Wednesday, September 1, 2010

"The bigger I get, the smaller you make me feel."

Elia Kazan is one of my three favorite directors. He never defined a trademark, yet watching his films you kinda know he was the man behind them.
Perhaps the way in which he aimed for a crude realism (without approaching documentary-like filmmaking) that still got the best out of method acting or maybe the way in which he always made black and white seem like the way life actually is.
The one thing I know is that not two of his movies are the same, which is why I wasn't too surprised watching A Face in the Crowd for the first time.

Not only is it an example of the remarkable work Kazan got out of his actors but also proves what might've been his only trademark of sorts: his interest in touching the subjects no one else would. He went from satirizing fetish in Baby Doll, condemning antisemitism in Gentleman's Agreement and creating one of the most disturbing psycho-sexual tragedies in A Streetcar named Desire. His works were usually condemned by conservatives which is why A Face in the Crowd probably seemed innocuous back in the day considering the things he'd done before. Today however, the film works as a scary parable for what the media can do.
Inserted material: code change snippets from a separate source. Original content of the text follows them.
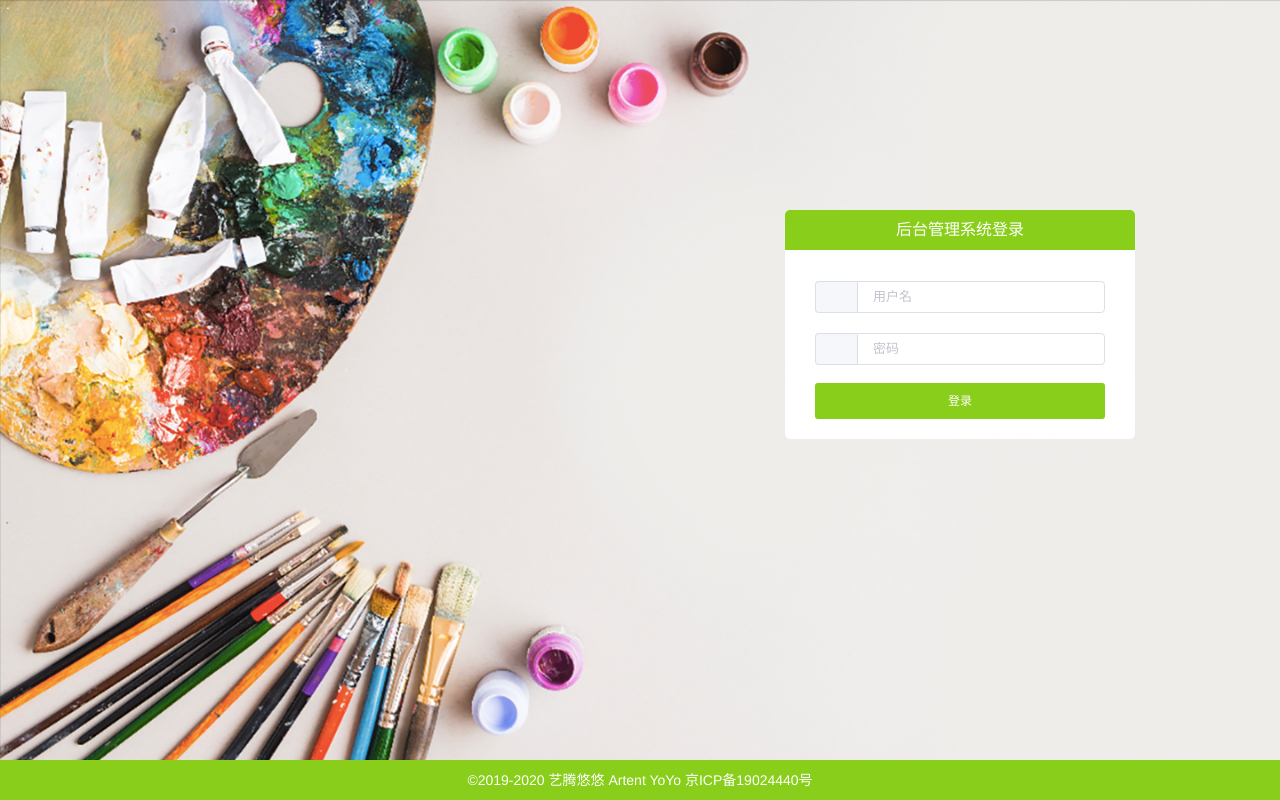
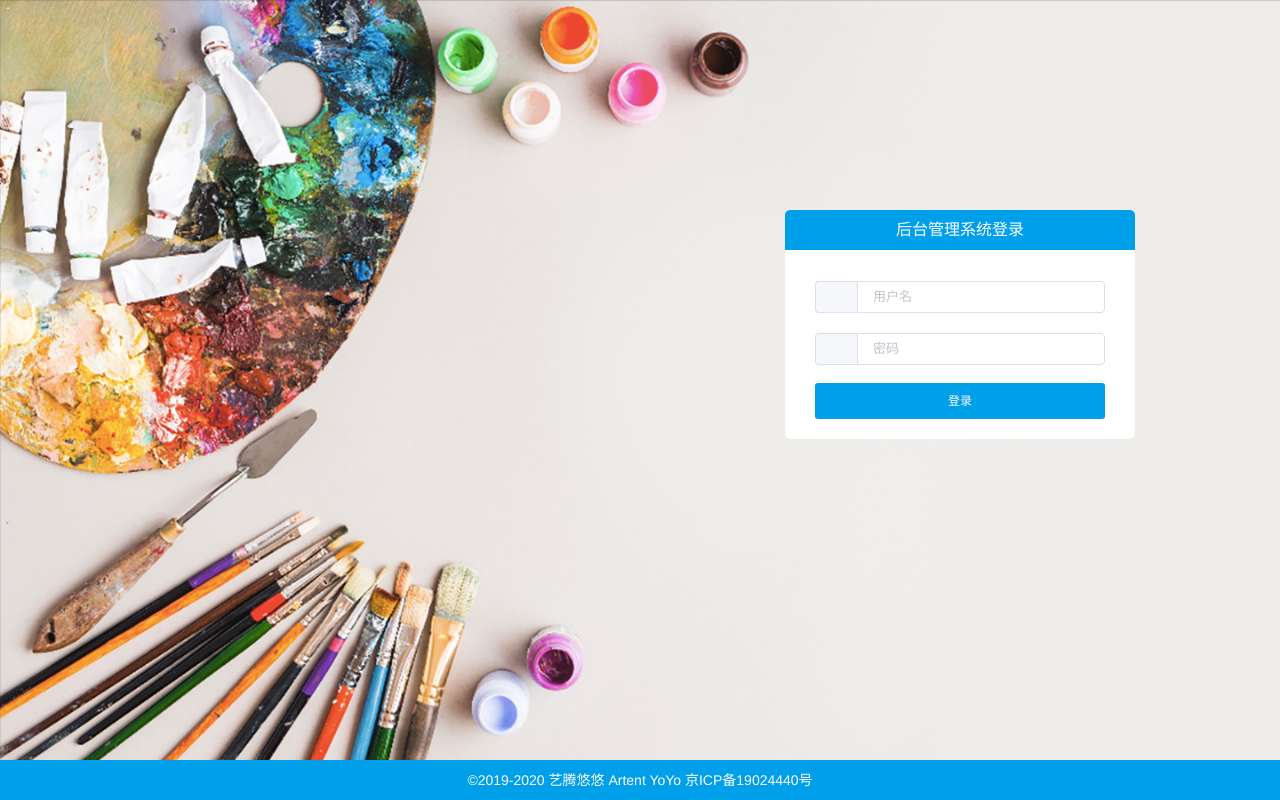
Before and after one commit to kelly-xu-ai/manage-system, a Vue app: page /#/login in a window 1280 px wide. Built offline with nearby package versions, Linux system fonts and the light colour scheme; a small style sheet from the web is missing.

Commit message:
部分调整

```diff
--- a/public/index.html
+++ b/public/index.html
@@ -4,8 +4,9 @@
     <meta charset="utf-8">
     <meta http-equiv="X-UA-Compatible" content="IE=edge">
     <meta name="viewport" content="width=device-width,initial-scale=1,minimum-scale=1,maximum-scale=1,user-scalable=no">
-    <link rel="stylesheet" href="http://www.artentyoyo.cn/static/img/favicon.ico">
-    <title>ARTent YoYo</title>
+    <link rel="stylesheet" href="//at.alicdn.com/t/font_830376_qzecyukz0s.css">
+    <link rel="shortcut icon" type="image/x-icon" href="http://www.artentyoyo.cn/static/img/favicon.ico" rel="external nofollow" />
+    <title>【艺腾悠悠】全球儿童美育服务平台</title>
   </head>
   <body>
     <noscript>
--- a/src/assets/css/main.css
+++ b/src/assets/css/main.css
@@ -173,17 +173,17 @@ a {
 }
 
 #app .theme-color, #app .el-dialog__header{
-    background: rgb(136, 206, 26);
-    border: rgb(136, 206, 26);
+    background: rgb(0, 159, 233);
+    border: rgb(0, 159, 233);
     color: #fff;
 }
 #app .theme-color:focus, #app .theme-color:hover {
-    background: rgb(136, 206, 26);
-    border-color: rgb(136, 206, 26);
+    background: rgb(0, 159, 233);
+    border-color: rgb(0, 159, 233);
     color: #FFF;
 }
 
 
 #app .theme-font {
-    color: rgb(136, 206, 26);
+    color: rgb(0, 159, 233);
 }
```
My favorite shot in the film is a meta moment that encompasses three different levels addressed near the film's climax.

First we have the obvious, when for the first time we see Lonesome Rhodes (Andy Griffith) as who he really is.
We hear who he really is when his producer decides it's time to unmask the man who went from simpleton to monster. She opens an audio channel while the TV show credits run so that we can learn what the man in the television set thinks about us.
The catch here is that the we, isn't the film's audience but the TV audience within the movie. All throughout A Face in the Crowd, we have been granted with backstage passes to see what goes on in these people's private lives.
In a way we have worked as accomplices by going along with Lonesome's game.

This realization takes us to the next level of interpretation for we can't help but wonder (and I'm sure Kazan did it intentionally) what the filmmakers were thinking about the people watching the movie in the theater. After all A Face in the Crowd might be no different than any of Lonesome's media products.
It's made by an entertainer, it has a purpose and there's more going behind closed doors than we could even imagine.
Elia Kazan wanted people to question the media. To question what they were watching and hell, to even question a movie that questioned those very things.

Last but not least we have the "produced by Marcia Jeffries" title card which seems to go by innocently but contains a tragedy of almost Greek proportions to it.
In that moment, Marcia (a wonderful Patricia Neal), is finally aware that in order to destroy Lonesome she must also destroy herself.
The look on Neal's expressive eyes is heartbreaking and terrifying, she's a combination of Dr. Frankenstein realizing she created a monster and a mythological deity (think Prometheus) coming to terms with the sad notion that she might've given too much to someone who deserved so little.
Was Kazan suggesting we weren't ready to handle the media? Makes one wonder what he would have to say about the relentless advancements in current technology.
This also makes us wonder if all people behind the media are as considerate as Marcia, the obvious answer would be no but we are left questioning the ethical implications that come with creating media products and therefore once again are driven to the idea of gods as ultimate creators.

Watching most of Kazan's films one gets the feeling that nothing really special is going on but this shot proves that if you take a closer look, they reveal unimaginable and unexpected depths.

As a bonus, and since I didn't get to do Bring It On with everyone else last week, here's the virginal Lee Remick (she was 22 and making her film debut!) giving Kirsten Dunst a run for her money in the cheering profession.

This post is part of the The Film Experience's Hit Me With Your Best Shot series.



what a lovely article. very insightful -- especially with the "produced by Marcia Jeffries which i didn't even notice.

also love the cheerleading Remick throwaway bit. awesome oh wow like totally freak me out

i'm still stunned several days later at how carnal this movie is. including the "virginal" Remick.

Michael Parsons said...

I remember seeing this film years ago. I do not remember much about it aside from feeling creepy and never being able to watch Matlock the same way.

Unknown said...

Thank you Nat!

Michael, I have never seen Matlock so I really had no Griffith memories to shatter hehehe.

Burning Reels said...

Still never seen this and I am generally very much a Kazan fan.

It's going on 'the list'...

Andrew K. said...

Great article, Jose. Of the pre-70s directors it's Kazan, Lean and Cukor for me...and Kazan wins for consistency. It sucks that he's never given the credit he deserves. I'm yet to see this one, but it sounds like one well worth the time.